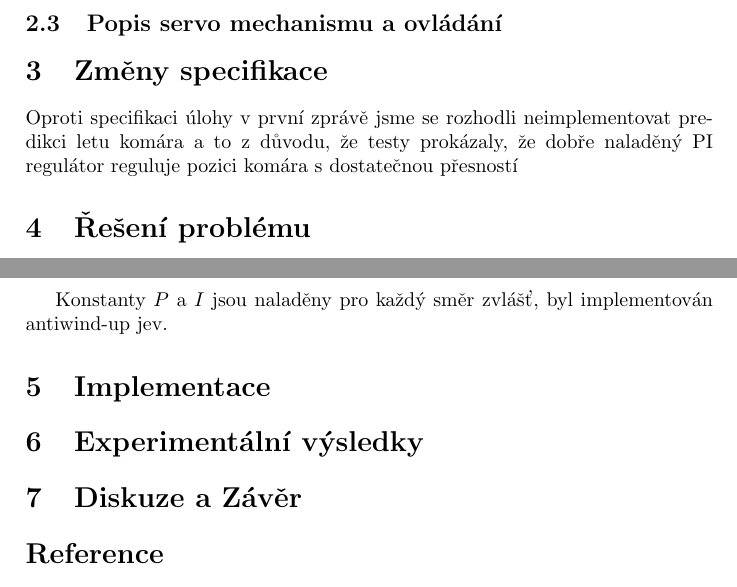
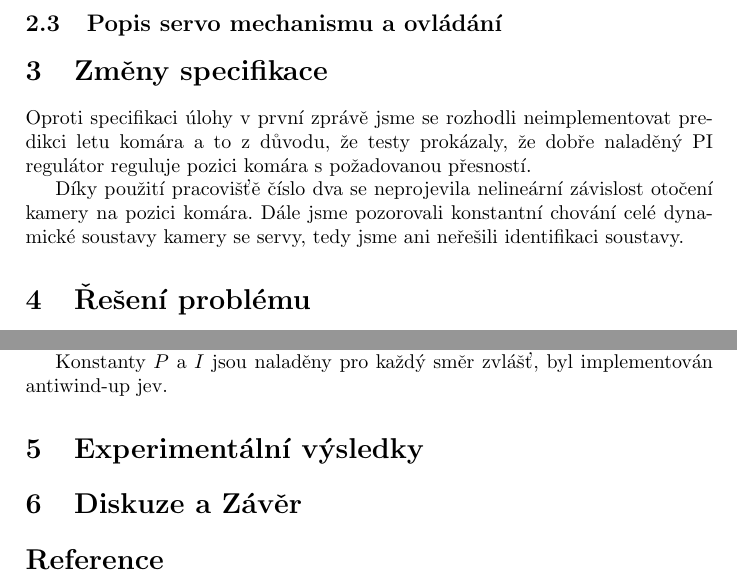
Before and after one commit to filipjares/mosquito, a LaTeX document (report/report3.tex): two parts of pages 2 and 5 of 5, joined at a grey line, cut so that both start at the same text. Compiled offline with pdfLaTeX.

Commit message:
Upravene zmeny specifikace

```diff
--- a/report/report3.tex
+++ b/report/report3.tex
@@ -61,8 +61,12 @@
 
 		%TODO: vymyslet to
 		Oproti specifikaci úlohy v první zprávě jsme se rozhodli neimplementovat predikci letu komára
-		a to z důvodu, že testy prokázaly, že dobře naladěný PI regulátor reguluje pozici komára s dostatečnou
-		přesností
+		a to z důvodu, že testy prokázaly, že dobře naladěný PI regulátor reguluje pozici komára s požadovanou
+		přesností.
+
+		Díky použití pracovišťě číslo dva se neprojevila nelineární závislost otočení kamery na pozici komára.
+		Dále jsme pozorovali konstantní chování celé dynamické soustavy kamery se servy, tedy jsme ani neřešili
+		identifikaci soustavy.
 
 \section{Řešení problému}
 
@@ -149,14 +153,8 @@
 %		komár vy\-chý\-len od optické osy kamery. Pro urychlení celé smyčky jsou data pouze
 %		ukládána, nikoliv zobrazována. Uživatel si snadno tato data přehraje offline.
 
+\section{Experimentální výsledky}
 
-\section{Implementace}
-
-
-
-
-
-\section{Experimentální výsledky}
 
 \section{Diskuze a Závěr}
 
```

------------------------

=== Exercise requirements ===
Your response should be the count of lines in the material above that contain "section", with nothing added.

=== Answer to this task ===
5